the paradox of the Escher-style trick art is attributable to a singular triangle at the center.

Appendix

Scketch of the Proof of Theorem 1

Proof. We could construct a cube covering over a closed trajectory in the following four steps.

[Step 1] Choose any triangle T on the closed trajectory and construct a local cube covering over the triangle (each triangle in the flow has a local cube covering because the flow is regular).

[Step 2] Extend along the closed trajectory to obtain an extension over the closed trajectory. Then, we obtain a extension over the whole flow by extending the slopes of downward (without piling up cubes). The gradient of the slant triangles on may not corresponding to the moving direction of the flat triangles in the flow. The flat triangle with contradicting moving direction (w.r.t.) is called contradicting flat triangles below. Let U be the union of the closed trajectory and the area surrounded by the closed trajectory. Let be the collection of the contradicting flat triangles in U. See Figure 6 for an example.

[Step 3] Solve local contradictions in by piling up cubes one by one in a bottom-up manner (from the boundary region), and we obtain another extension which contains all the “peaks” over U. is defined similarly as. (Since the flow is regular, a local covering over a contradicting flat triangle would be obtained by piling up cubes locally. The process will end in finite steps because is finite.)

[Step 4] Solve local contradictions in by piling up cubes one by one in a top-down manner (from the regions around the peaks), and we obtain a cube covering over U (since local modifications of the extension have no influence on the slant triangles above, a local modification would not destroy the modifications done before in the process). □

Figure 6. Extension of a local cube covering along a closed trajectory. (a): An extension of a local cube covering along the closed trajectory surrounded by the black polygonal lines in Figure 1(b). The black broken line indicates the position of the outer boundary of the trajectory. (b): The white triangles show the region where the gradient of the slant triangles on the extension does not correspond to the moving direction of the flat triangles in the flow. The flat triangle at the center has no local cube covering because the flow in not regular.

Cite this paper
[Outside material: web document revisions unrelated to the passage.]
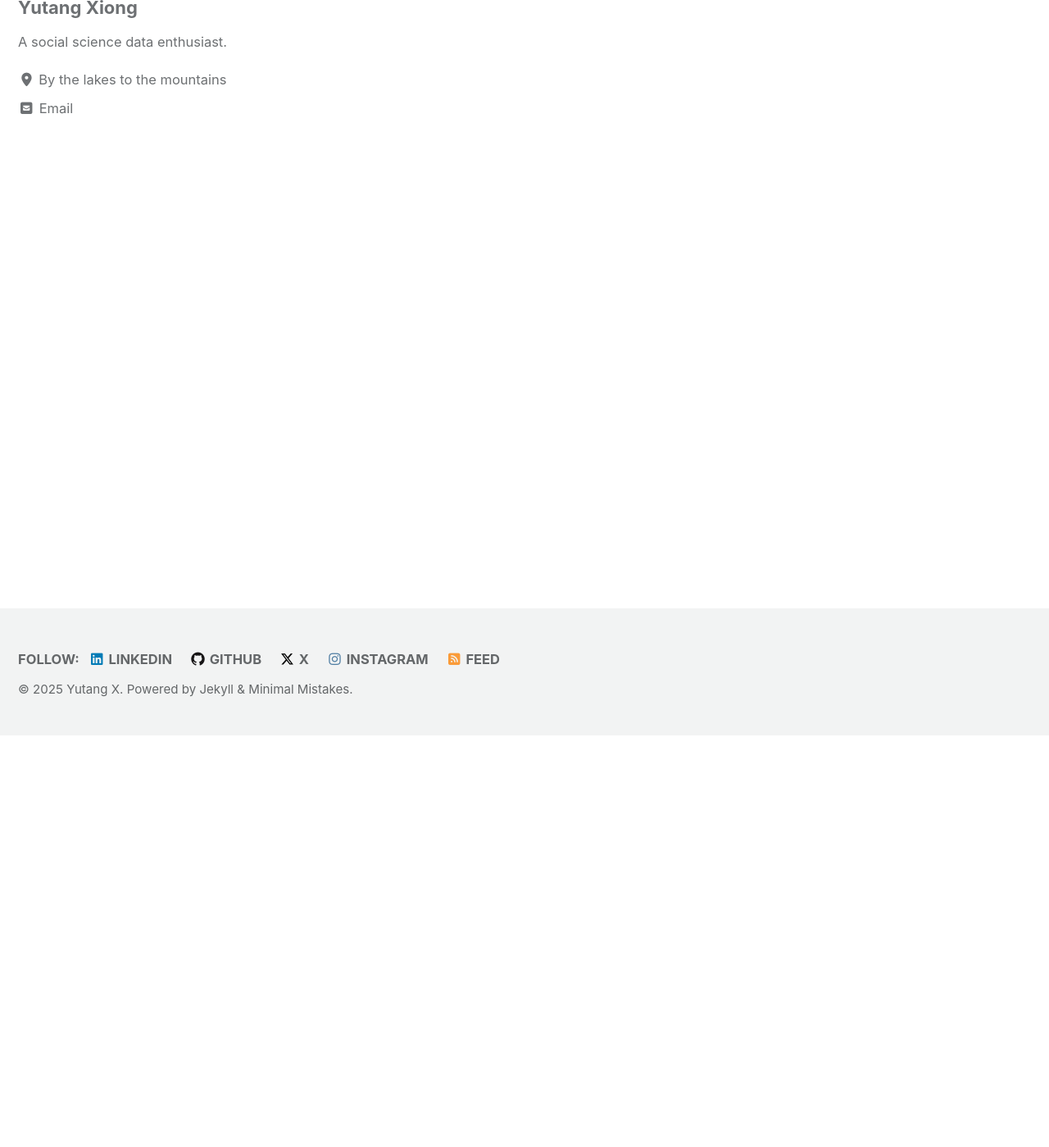
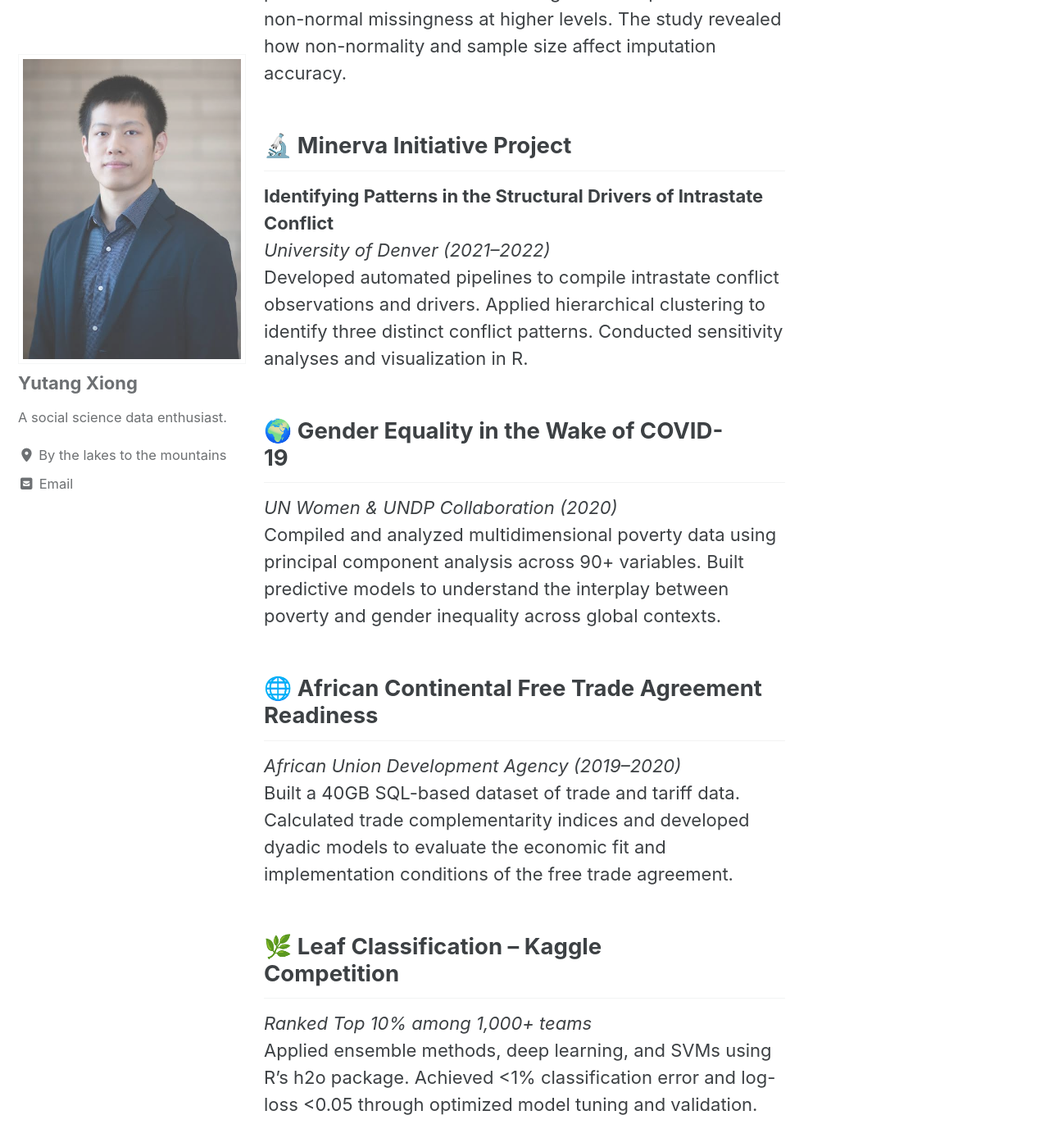
Before and after one commit to quciet/quciet.github.io, a Jekyll site: the page built from research.md, in a window 1280 px wide and 1400 px high, scrolled down 503 px. Shown: the whole window at 82% size. Built offline with Jekyll 4.4.1, drawn with Linux system fonts in a browser that asks for light colours; cached includes are drawn as plain includes; some of the changed text lies outside the part shown.

```diff
--- a/index.html
+++ b/index.html
@@ -1,6 +1,7 @@
 ---
 layout: home
+title: "About Me"
 author_profile: true
 ---
 
-Hello! I'm a researcher exploring various areas of technology. This is a placeholder introduction that I will update later.
+{% include about-content.md %}
--- a/research.md
+++ b/research.md
@@ -7,4 +7,34 @@ author_profile: true
 
 Here you will find my publications and project-based reports. [Download my CV here.](/assets/cv.pdf)
 
-<!-- Add your publications and project descriptions below -->
+## 🔍 Doctoral Research
+**Multiple Imputation with Simulated Non-Normal Missing Variable at Level 2**
+*University of Denver | Presented at AERA 2019*
+Simulated nested data structures to evaluate the performance of multi-level vs. single-level imputation under non-normal missingness at higher levels. The study revealed how non-normality and sample size affect imputation accuracy.
+
+<!-- More details about this project can be added later -->
+
+## 🔬 Minerva Initiative Project
+**Identifying Patterns in the Structural Drivers of Intrastate Conflict**
+*University of Denver (2021–2022)*
+Developed automated pipelines to compile intrastate conflict observations and drivers. Applied hierarchical clustering to identify three distinct conflict patterns. Conducted sensitivity analyses and visualization in R.
+
+<!-- Additional notes for this project -->
+
+## 🌍 Gender Equality in the Wake of COVID-19
+*UN Women & UNDP Collaboration (2020)*
+Compiled and analyzed multidimensional poverty data using principal component analysis across 90+ variables. Built predictive models to understand the interplay between poverty and gender inequality across global contexts.
+
+<!-- Additional notes for this project -->
+
+## 🌐 African Continental Free Trade Agreement Readiness
+*African Union Development Agency (2019–2020)*
+Built a 40GB SQL-based dataset of trade and tariff data. Calculated trade complementarity indices and developed dyadic models to evaluate the economic fit and implementation conditions of the free trade agreement.
+
+<!-- Additional notes for this project -->
+
+## 🌿 Leaf Classification – Kaggle Competition
+*Ranked Top 10% among 1,000+ teams*
+Applied ensemble methods, deep learning, and SVMs using R's h2o package. Achieved <1% classification error and log-loss <0.05 through optimized model tuning and validation.
+
+<!-- Future projects can be appended below -->
```
Also changed, not shown: _includes/about-content.md (added, +9 -0 lines).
Morikawa, N. (2016) Discrete Differential Geometry of Triangles and Escher-Style Trick Art. Open Journal of Discrete Mathematics, 6, 161-166. doi: 10.4236/ojdm.2016.63013.

References
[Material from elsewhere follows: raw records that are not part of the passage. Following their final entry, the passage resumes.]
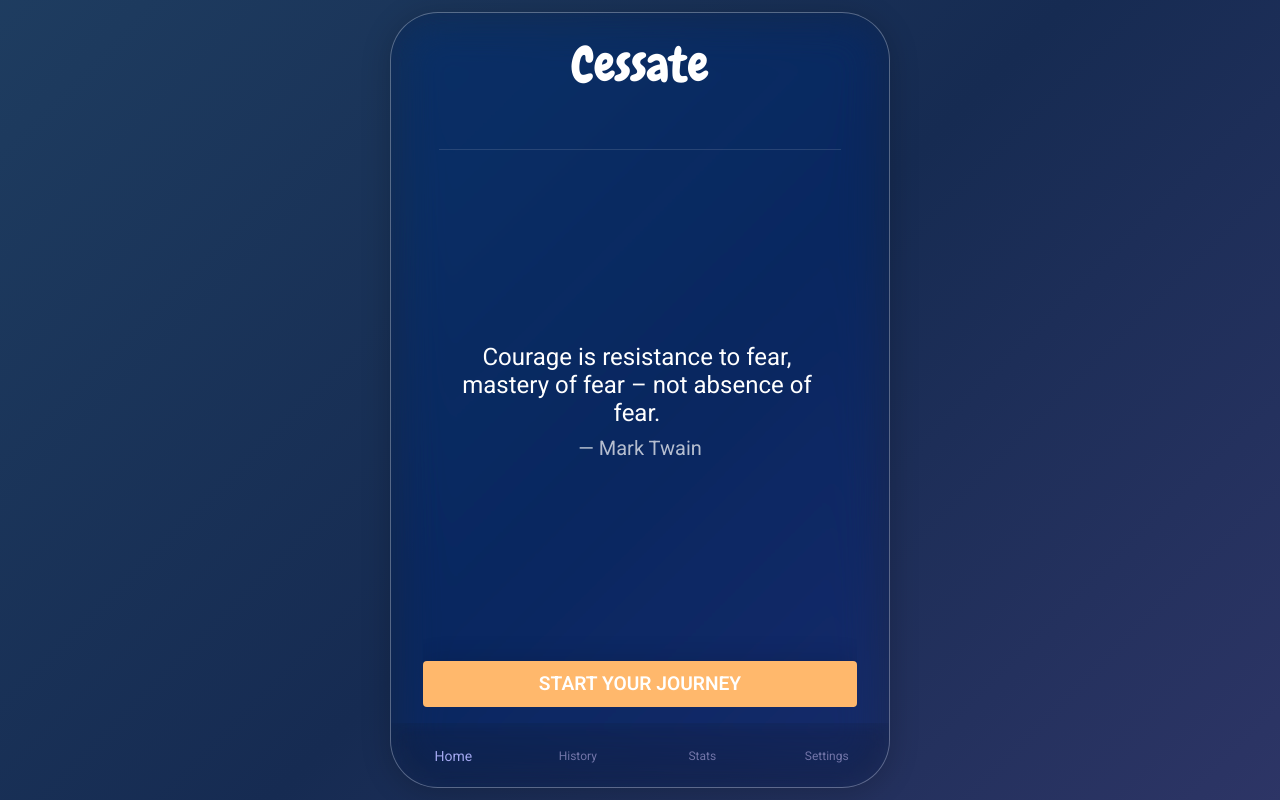
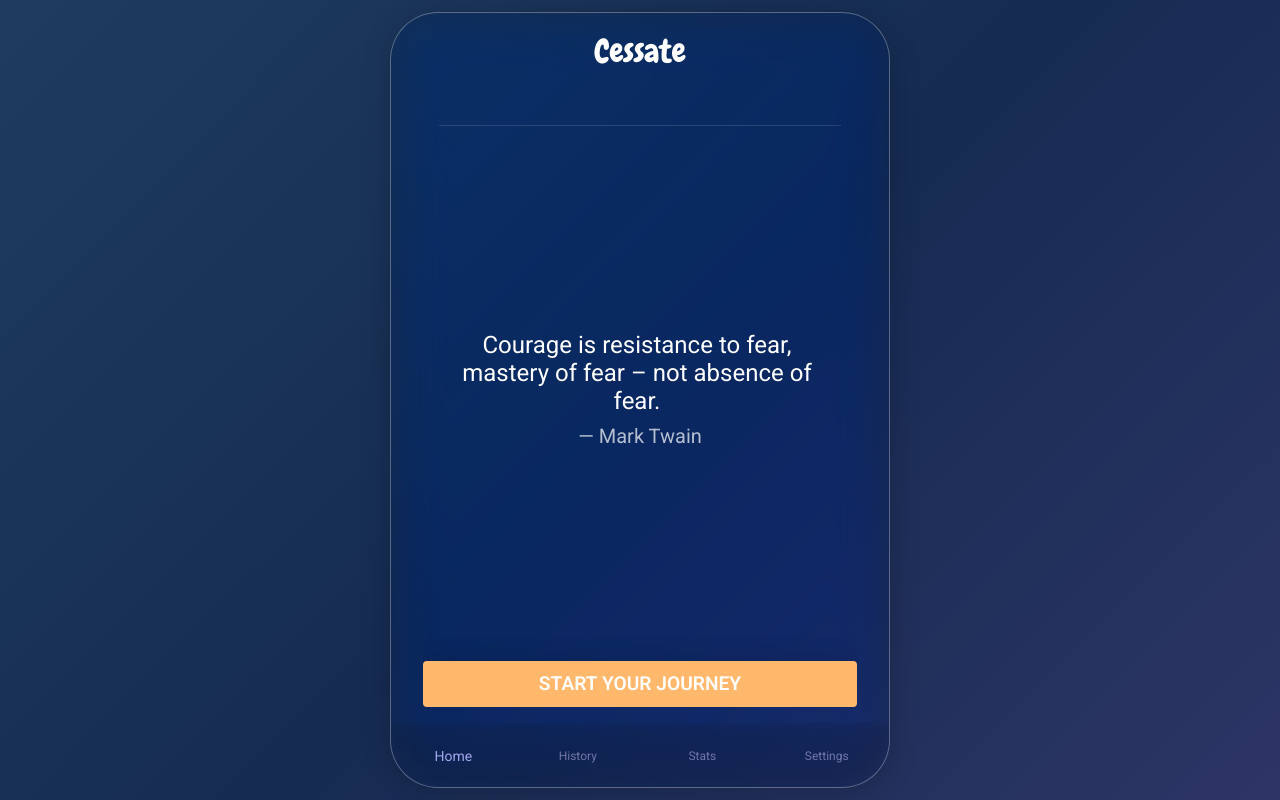
Before and after one commit to hau5pro/cessate, a React (Vite) app: page / in a window 1280 px wide. Built offline with nearby package versions, Linux system fonts and the light colour scheme; no server answers; the database is empty; sample sign-in values are in the browser's storage; some icons are missing.

Commit message:
header animation

```diff
--- a/src/layouts/Layout.tsx
+++ b/src/layouts/Layout.tsx
@@ -3,13 +3,18 @@ import { Box, Typography } from '@mui/material';
 import BaseCard from '@components/BaseCard';
 import BottomNav from '@components/BottomNav';
 import { Outlet } from 'react-router';
+import { motion } from 'framer-motion';
 import styles from './Layout.module.css';
 import theme from '@themes/theme';
 import { useAuthStore } from '@store/useAuthStore';
 
+const MotionHeader = motion(Box);
+
 function Layout() {
   const loading = useAuthStore((state) => state.loading);
   const user = useAuthStore((state) => state.user);
+
+  const isLoggedIn = !!user && !loading;
 
   return (
     <div className={styles.GlobalContainer}>
@@ -23,15 +28,32 @@ function Layout() {
           margin: { sm: '0.75rem' },
         }}
       >
-        <header style={{ padding: '0.5rem', textAlign: 'center' }}>
-          <Typography variant="h1">Cessate</Typography>
-        </header>
+        <MotionHeader
+          initial={false}
+          animate={isLoggedIn ? 'compact' : 'large'}
+          variants={{
+            large: { padding: '1rem', height: 'auto' },
+            compact: { padding: '0.25rem', height: '3rem' },
+          }}
+          transition={{ type: 'spring', stiffness: 300, damping: 30 }}
+          style={{ textAlign: 'center' }}
+        >
+          <Typography
+            variant="h1"
+            sx={{
+              fontSize: isLoggedIn ? '2rem' : theme.typography.h1.fontSize,
+              transition: 'font-size 0.3s ease',
+            }}
+          >
+            Cessate
+          </Typography>
+        </MotionHeader>
+
         <main style={{ flex: 1, overflowY: 'auto', padding: '1rem' }}>
           <Outlet />
         </main>
-        {/* Bottom Nav Padding */}
+
         <Box sx={{ paddingBottom: theme.spacing(6) }} />
-
         <footer className={styles.BottomNavContainer}>
           <BottomNav
             className={!user || loading ? styles.SlideOut : styles.SlideIn}
```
[1] Bobenko, A.I., Schroder, P., Sullivan, J.M. and Ziegler, G.M. (2008) Discrete Differential Geometry. Overwolfach Seminars. Vol. 38, Birkhauser, Basel.
[2] Meyer, M., Desbrun, M., Schroder, P. and Barr, A.H. (2003) Discrete Differential-Geometry Operators for Triangulated 2-Manifolds. In: Hege, H.-C. and Polthier, K., Eds., Visualization and Mathematics III, Springer-Verlag, Berlin, 35-57.
[3] Desbrun, M., Schroder, P. and Wardetzky, M. (2008) Discrete Differential Geometry: An Applied Introduction. Siggraph Asia 2008 Course Notes, Singapore.
[4] Morikawa, N. (2014) Discrete Differential Geometry of n-Simplices and Protein Structure Analysis. Applied Mathematics, 5, 2458-2463.
http://dx.doi.org/10.4236/am.2014.516237
[5] Schattschneider, D. (2010) The Mathematical Side of M.C. Escher. Notices of the American Mathematical Society, 57, 706-718.
[6] Penrose, L.S. and Penrose, R. (1958) Impossible Objects: A Special Type of Visual Illusion. British Journal of Psychology, 49, 31-33.
http://dx.doi.org/10.1111/j.2044-8295.1958.tb00634.x
[7] Rognes, J. (2004) About the Laureates Work. The Abel Prize Laureate 2004 International Page.
http://www.abelprize.no/c53865/binfil/download.php?tid=53804
[8] Franklin, J. (2014) Global and Local. Mathematical Intelligencer, 36, 4-9.
http://dx.doi.org/10.1007/s00283-014-9482-0

  
comments powered by Disqus
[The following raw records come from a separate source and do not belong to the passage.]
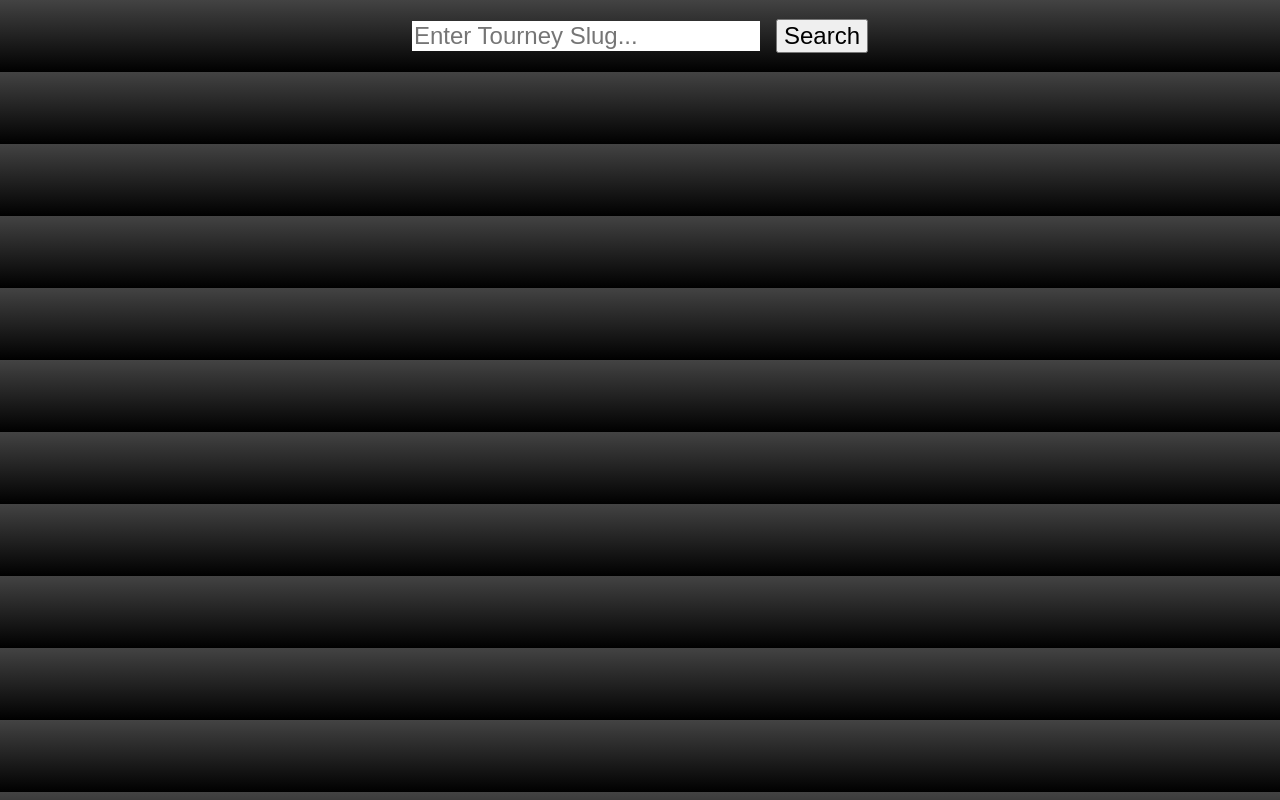
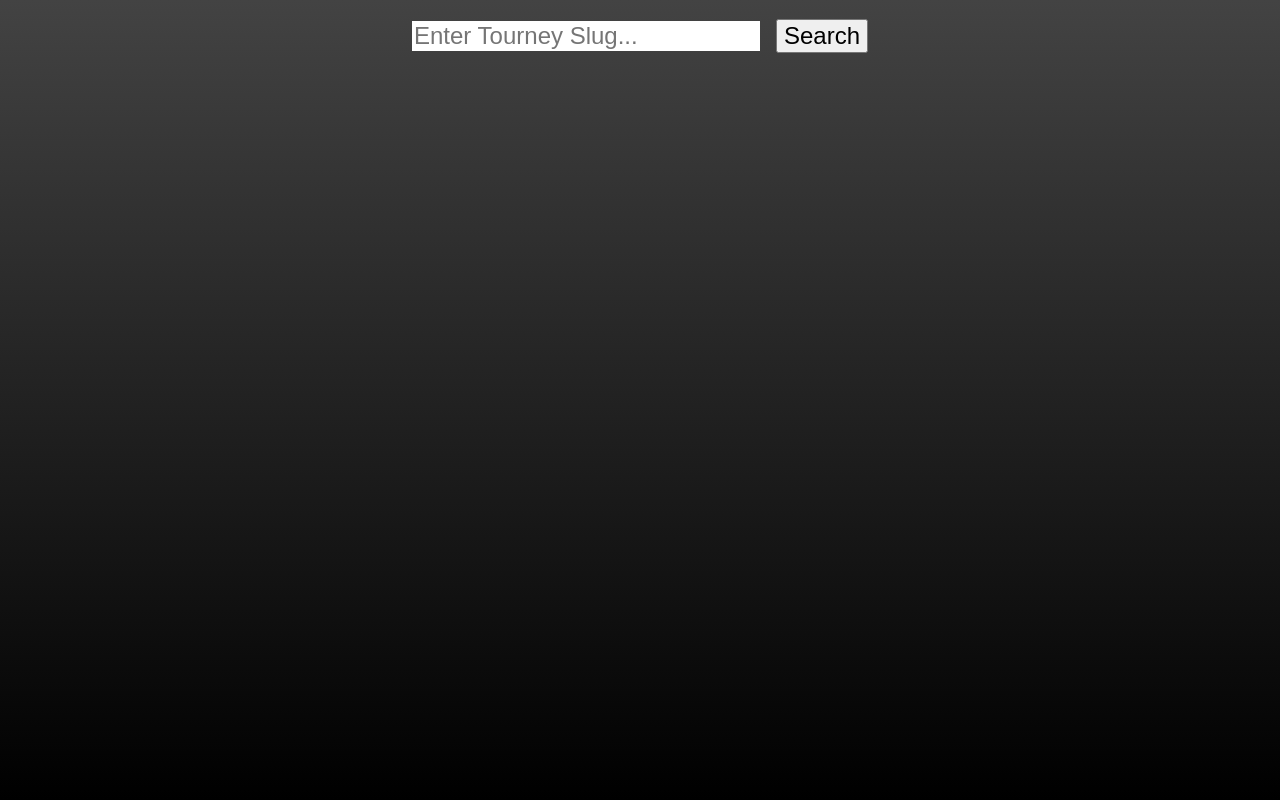
Before and after one commit to AsidyxTheHacker/startgg-image-scraper, a website: page index.html in a window 1280 px wide. Drawn offline with Linux system fonts and the light colour scheme; no server answers.

Commit message:
fixed background gradient

```diff
--- a/style.css
+++ b/style.css
@@ -1,6 +1,9 @@
 body {
     margin: 0;
-    background: linear-gradient(rgb(67, 67, 67), black)
+    background: linear-gradient(rgb(67, 67, 67), black);
+    background-repeat: no-repeat;
+    background-size: cover;
+    background-attachment: fixed;
 }
 
 #container {
```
Copyright © 2017 by authors and Scientific Research Publishing Inc.

Creative Commons License

This work and the related PDF file are licensed under a Creative Commons Attribution 4.0 International License.